    Journal of the American Society of Echocardiography: official publication of the American Society of Echocardiography 03/2013; · 2.98 Impact Factor
  • Stamatios Lerakis, Salim S Hayek, Pamela S Douglas
    Circulation 01/2013; 127(3):397-407. · 15.20 Impact Factor

Publication Stats

861 Citations
382.36 Total Impact Points

Institutions
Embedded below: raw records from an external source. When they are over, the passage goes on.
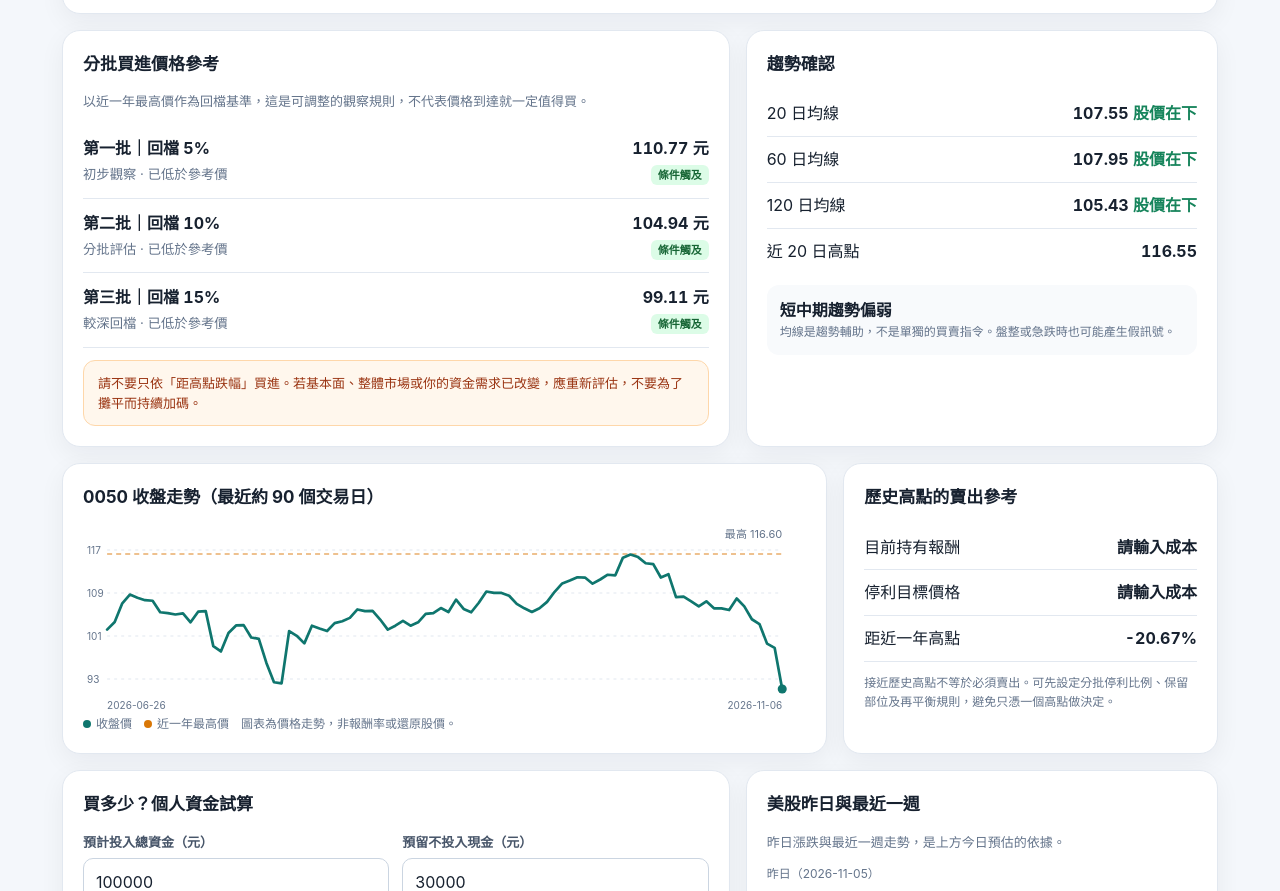
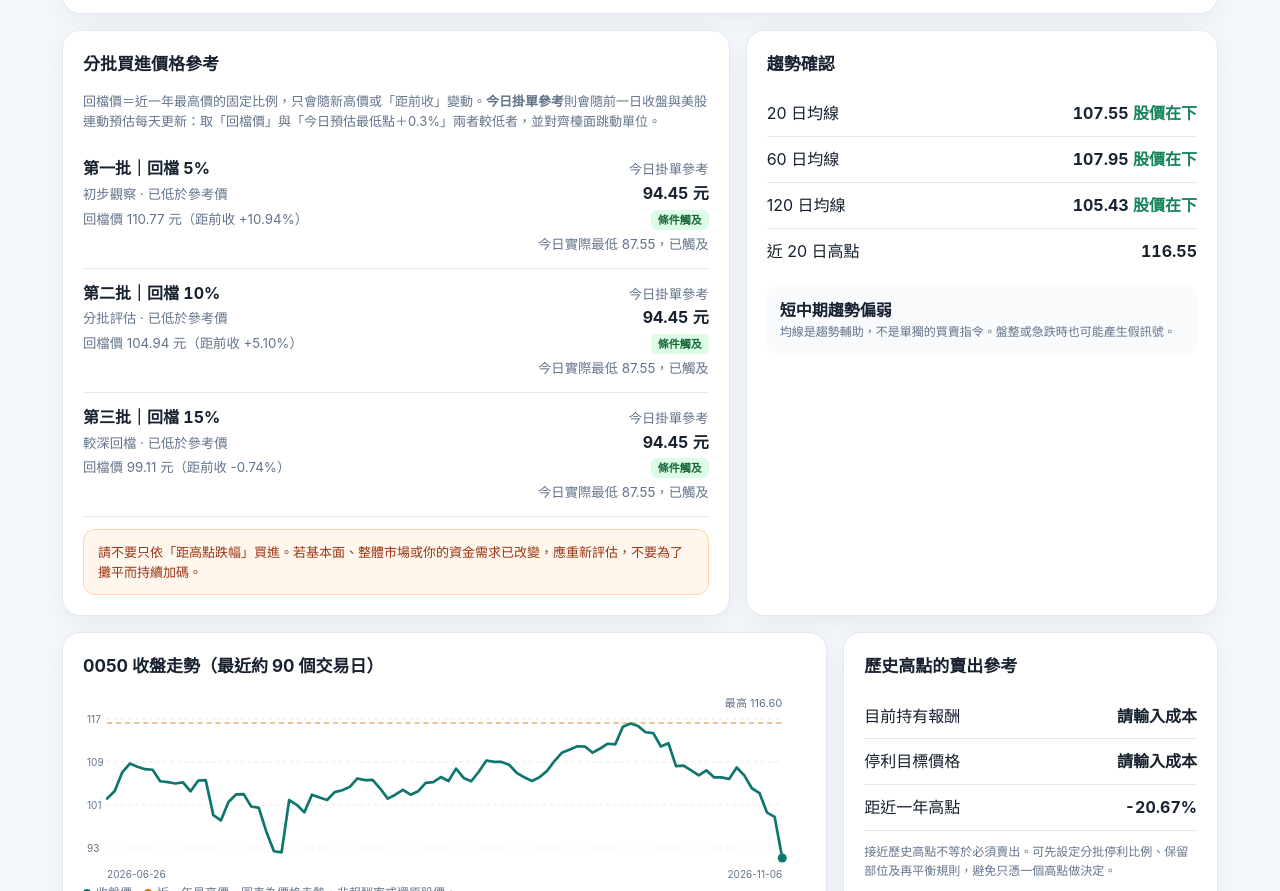
Before and after one commit to eliskaja2-tt/0050-tracker, a plain HTML site: page index.html in a window 1280 px wide. Shown: the part 1795-2686 px from the top of the page. Drawn offline with Linux system fonts and the light colour scheme.

Commit message:
Add files via upload

```diff
--- a/index.html
+++ b/index.html
@@ -191,9 +191,20 @@ function buildForecast(){
  const usHTML=`<div class="small" style="margin-bottom:4px">昨日（${esc(U)}）</div>${dayRows}
   <div class="small" style="margin:12px 0 2px">最近一週（累計漲跌）</div>${weekRows}`;
  const weekHTML=`<h2>0050 最近一週</h2><div class="spark-row" style="border:0">${spark(wk.map(x=>+x.c))}</div>${twRows}`;
- return {forecastHTML,usHTML,weekHTML};
+ return {forecastHTML,usHTML,weekHTML,pc,predLow,predHigh,predClose,pR,actual};
 }
 let FC=null;try{FC=buildForecast()}catch(e){console.error(e)}
+// 分批買進價與「前一日收盤＋今日預估」連動
+function bandLink(p){
+ const prevC=FC?FC.pc:+latest.c, vsPrev=p/prevC-1;
+ if(!FC) return {vsPrev,limit:p,note:'未取得美股資料，僅以收盤價判斷'};
+ const tick=p>=50?0.05:0.01, raw=Math.min(p,FC.predLow*1.003), limit=Math.floor(raw/tick+1e-9)*tick;
+ let note;
+ if(FC.actual&&+FC.actual.l<=p) note='今日實際最低 '+fmt(+FC.actual.l)+'，已觸及';
+ else if(p>=FC.predLow) note='今日預估最低 '+fmt(FC.predLow)+'，有機會觸及';
+ else note='今日預估最低 '+fmt(FC.predLow)+'，不易觸及';
+ return {vsPrev,limit,note};
+}
 function render(){
  const budget=Math.max(0,safeNum($('budget')?.value,100000)), reserve=Math.max(0,safeNum($('reserve')?.value,30000));
  const tranche=Math.max(0,Math.min(100,safeNum($('tranche')?.value,25)))/100;
@@ -243,8 +254,8 @@ function render(){
  </section>
  <section class="card span7">
   <h2>分批買進價格參考</h2>
-  <p class="sub">以近一年最高價作為回檔基準，這是可調整的觀察規則，不代表價格到達就一定值得買。</p>
-  ${buyBands.map((b,i)=>{const p=high1y*(1+b.dd);const reached=latest.c<=p;return `<div class="zone"><div><strong>${b.label}</strong><br><small>${b.tag} · ${reached?'已低於參考價':'尚未到達參考價'}</small></div><div style="text-align:right"><strong>${fmt(p)} 元</strong><br><span class="pill ${reached?'good':'warn'}">${reached?'條件觸及':'等待觀察'}</span></div></div>`}).join('')}
+  <p class="sub">回檔價＝近一年最高價的固定比例，只會隨新高價或「距前收」變動。<b>今日掛單參考</b>則會隨前一日收盤與美股連動預估每天更新：取「回檔價」與「今日預估最低點＋0.3%」兩者較低者，並對齊檯面跳動單位。</p>
+  ${buyBands.map((b,i)=>{const p=high1y*(1+b.dd);const reached=latest.c<=p;const L=bandLink(p);return `<div class="zone"><div><strong>${b.label}</strong><br><small>${b.tag} · ${reached?'已低於參考價':'尚未到達參考價'}</small><br><small>回檔價 ${fmt(p)} 元（距前收 ${pct(L.vsPrev)}）</small></div><div style="text-align:right"><small>今日掛單參考</small><br><strong>${fmt(L.limit)} 元</strong><br><span class="pill ${reached?'good':'warn'}">${reached?'條件觸及':'等待觀察'}</span><br><small>${esc(L.note)}</small></div></div>`}).join('')}
   <div class="notice" style="margin-top:12px">請不要只依「距高點跌幅」買進。若基本面、整體市場或你的資金需求已改變，應重新評估，不要為了攤平而持續加碼。</div>
  </section>
  <section class="card span5">
```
  • 2003–2014
    • Emory University
      • • Division of Cardiology
      • • Department of Radiology
      • • Division of Pulmonary, Allergy and Critical Care Medicine
      Atlanta, Georgia, United States
  • 2013
    • Georgia Institute of Technology
      • Department of Biomedical Engineering
      Atlanta, GA, United States
  • 2012
    • Duke University Medical Center
      Durham, North Carolina, United States
  • 2008–2011
    • Hippokration General Hospital, Athens
      Athínai, Attica, Greece
  • 2010
    • Johns Hopkins Medicine
      • Department of Medicine
      Baltimore, MD, United States
  • 2007
    • Attikon University Hospital
      • Department of Internal Medicine IV
      Athínai, Attica, Greece
  • 2004–2005
    • University of Texas at San Antonio
      • Department of Mechanical Engineering
      San Antonio, TX, United States
  • 1997
    • University of Texas Medical Branch at Galveston
      • Division of Cardiology
      Galveston, Texas, United States